I can see why this is considered a flaw in the show, because it’s a bit… how to put it… Neanderthal. Also, it can be counter-productive for a show in terms of ratings, because there’s no one for women to identify with. (Stephen J. Cannell has said that this was the reason he kept trying to have a female member of the A-Team; as an adventure/comedy skewing heavily toward kids, there needed to be someone for little girls to identify with, not just little boys) Human Target hasn’t been getting the greatest ratings, after all.
On the other hand, there’s really no way to avoid having something resembling a Babe-of-the-Week format when you do a show about a male adventurer who travels to different places all the time. And to my mind, Human Target would be making a mistake if it started bringing in a new regular just for the sake of having a female regular, or dividing the screen time up more among the regulars. That’s not to say it isn’t going to happen; the show’s executive producer has already said that if they get renewed, “we’d love to open the team up a little bit and be able to see a regular female, be able to see more people who recur.”

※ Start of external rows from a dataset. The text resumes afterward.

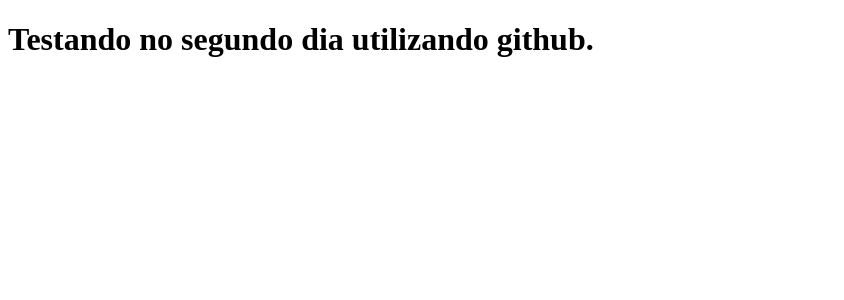
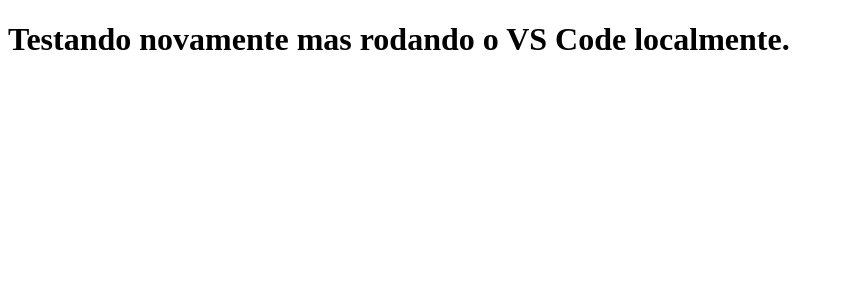
Before and after one commit to WallaceNascimentoDEV/clone-tabnews, a Next.js app: page / in a window 1280 px wide. Shown: the top 300 px of the page, without its empty margins (0-844 px from the left). Built offline with nearby package versions, Linux system fonts and the light colour scheme.

Commit message:
Rodando Localmente

```diff
--- a/pages/index.js
+++ b/pages/index.js
@@ -1,5 +1,5 @@
 function Home () {
-    return <><h1>Testando no segundo dia utilizando github.</h1></>
+    return <><h1>Testando novamente mas rodando o VS Code localmente.</h1></>
 }
 
 export default Home;
```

My feeling is that shows like these need to have as few regulars as they can get away with, for this reason: the format is basically one or two people having adventures and helping people every week. So the writers need to devote story time to the regulars, but they also need to create complete, coherent and involving stories for the guest characters. If they have to service five or six or seven regulars, there’s almost no way they can make us give a damn about the story of the week. Chuck, for example, has a bunch of regulars even though it only really needs three. If they dumped the supporting cast and concentrated on the three people who matter, it might not be a better show, but it at least would have more time to tell the stories. In his interview, Steinberg makes the comparison to The X-Files as a show that combined character mythology with involving weekly stories — and one thing that show had going for it was that it had very few regulars who needed to be worked into the stories; it didn’t have the problem of, say, Castle, where a two-person show is tricked out with a bunch of people who don’t just appear when needed, but every week.